_EXERCISE BRIEF:_
Retyping the data exactly is the task. Include every line.

_RECORDS TO PROCESS:_
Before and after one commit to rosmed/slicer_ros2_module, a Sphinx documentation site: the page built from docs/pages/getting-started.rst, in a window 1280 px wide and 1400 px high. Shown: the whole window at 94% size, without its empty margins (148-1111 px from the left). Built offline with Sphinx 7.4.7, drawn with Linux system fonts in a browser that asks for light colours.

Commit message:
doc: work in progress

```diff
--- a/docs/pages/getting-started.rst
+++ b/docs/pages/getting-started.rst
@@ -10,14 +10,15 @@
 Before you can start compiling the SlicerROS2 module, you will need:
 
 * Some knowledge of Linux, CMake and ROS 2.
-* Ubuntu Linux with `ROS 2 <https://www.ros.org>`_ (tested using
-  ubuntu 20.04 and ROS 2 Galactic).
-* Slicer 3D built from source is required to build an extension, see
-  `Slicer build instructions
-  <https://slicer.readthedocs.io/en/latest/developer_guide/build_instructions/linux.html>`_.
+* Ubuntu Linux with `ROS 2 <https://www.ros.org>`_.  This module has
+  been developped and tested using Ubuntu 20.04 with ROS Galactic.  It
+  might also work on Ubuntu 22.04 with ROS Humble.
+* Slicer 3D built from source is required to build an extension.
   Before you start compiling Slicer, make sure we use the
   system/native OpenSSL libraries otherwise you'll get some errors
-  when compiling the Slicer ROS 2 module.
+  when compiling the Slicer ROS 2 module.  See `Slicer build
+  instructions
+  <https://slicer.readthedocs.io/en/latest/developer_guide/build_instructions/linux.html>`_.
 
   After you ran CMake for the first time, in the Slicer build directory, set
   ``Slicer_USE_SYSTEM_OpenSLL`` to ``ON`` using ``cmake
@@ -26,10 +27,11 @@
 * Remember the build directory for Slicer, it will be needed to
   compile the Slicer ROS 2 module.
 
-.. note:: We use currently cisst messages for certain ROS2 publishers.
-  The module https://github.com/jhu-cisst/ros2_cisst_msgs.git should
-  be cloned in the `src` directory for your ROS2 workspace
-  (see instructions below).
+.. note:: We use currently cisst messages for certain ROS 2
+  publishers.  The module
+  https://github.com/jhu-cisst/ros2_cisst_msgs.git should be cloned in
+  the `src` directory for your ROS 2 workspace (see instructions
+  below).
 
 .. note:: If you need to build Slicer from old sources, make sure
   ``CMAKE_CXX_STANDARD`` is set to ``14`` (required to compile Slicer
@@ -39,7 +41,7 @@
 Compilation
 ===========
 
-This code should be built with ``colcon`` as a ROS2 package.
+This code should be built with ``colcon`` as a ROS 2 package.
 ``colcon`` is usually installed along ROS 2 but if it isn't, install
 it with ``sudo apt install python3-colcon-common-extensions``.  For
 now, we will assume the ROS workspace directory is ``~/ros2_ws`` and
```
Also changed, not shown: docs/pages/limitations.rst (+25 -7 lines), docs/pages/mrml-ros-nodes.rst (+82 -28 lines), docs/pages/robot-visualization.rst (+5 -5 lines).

_ANSWER TO THIS TASK:_
Before and after one commit to rosmed/slicer_ros2_module, a Sphinx documentation site: the page built from docs/pages/getting-started.rst, in a window 1280 px wide and 1400 px high. Shown: the whole window at 94% size, without its empty margins (148-1111 px from the left). Built offline with Sphinx 7.4.7, drawn with Linux system fonts in a browser that asks for light colours.

Commit message:
doc: work in progress

```diff
--- a/docs/pages/getting-started.rst
+++ b/docs/pages/getting-started.rst
@@ -10,14 +10,15 @@
 Before you can start compiling the SlicerROS2 module, you will need:
 
 * Some knowledge of Linux, CMake and ROS 2.
-* Ubuntu Linux with `ROS 2 <https://www.ros.org>`_ (tested using
-  ubuntu 20.04 and ROS 2 Galactic).
-* Slicer 3D built from source is required to build an extension, see
-  `Slicer build instructions
-  <https://slicer.readthedocs.io/en/latest/developer_guide/build_instructions/linux.html>`_.
+* Ubuntu Linux with `ROS 2 <https://www.ros.org>`_.  This module has
+  been developped and tested using Ubuntu 20.04 with ROS Galactic.  It
+  might also work on Ubuntu 22.04 with ROS Humble.
+* Slicer 3D built from source is required to build an extension.
   Before you start compiling Slicer, make sure we use the
   system/native OpenSSL libraries otherwise you'll get some errors
-  when compiling the Slicer ROS 2 module.
+  when compiling the Slicer ROS 2 module.  See `Slicer build
+  instructions
+  <https://slicer.readthedocs.io/en/latest/developer_guide/build_instructions/linux.html>`_.
 
   After you ran CMake for the first time, in the Slicer build directory, set
   ``Slicer_USE_SYSTEM_OpenSLL`` to ``ON`` using ``cmake
@@ -26,10 +27,11 @@
 * Remember the build directory for Slicer, it will be needed to
   compile the Slicer ROS 2 module.
 
-.. note:: We use currently cisst messages for certain ROS2 publishers.
-  The module https://github.com/jhu-cisst/ros2_cisst_msgs.git should
-  be cloned in the `src` directory for your ROS2 workspace
-  (see instructions below).
+.. note:: We use currently cisst messages for certain ROS 2
+  publishers.  The module
+  https://github.com/jhu-cisst/ros2_cisst_msgs.git should be cloned in
+  the `src` directory for your ROS 2 workspace (see instructions
+  below).
 
 .. note:: If you need to build Slicer from old sources, make sure
   ``CMAKE_CXX_STANDARD`` is set to ``14`` (required to compile Slicer
@@ -39,7 +41,7 @@
 Compilation
 ===========
 
-This code should be built with ``colcon`` as a ROS2 package.
+This code should be built with ``colcon`` as a ROS 2 package.
 ``colcon`` is usually installed along ROS 2 but if it isn't, install
 it with ``sudo apt install python3-colcon-common-extensions``.  For
 now, we will assume the ROS workspace directory is ``~/ros2_ws`` and
```
Also changed, not shown: docs/pages/limitations.rst (+25 -7 lines), docs/pages/mrml-ros-nodes.rst (+82 -28 lines), docs/pages/robot-visualization.rst (+5 -5 lines).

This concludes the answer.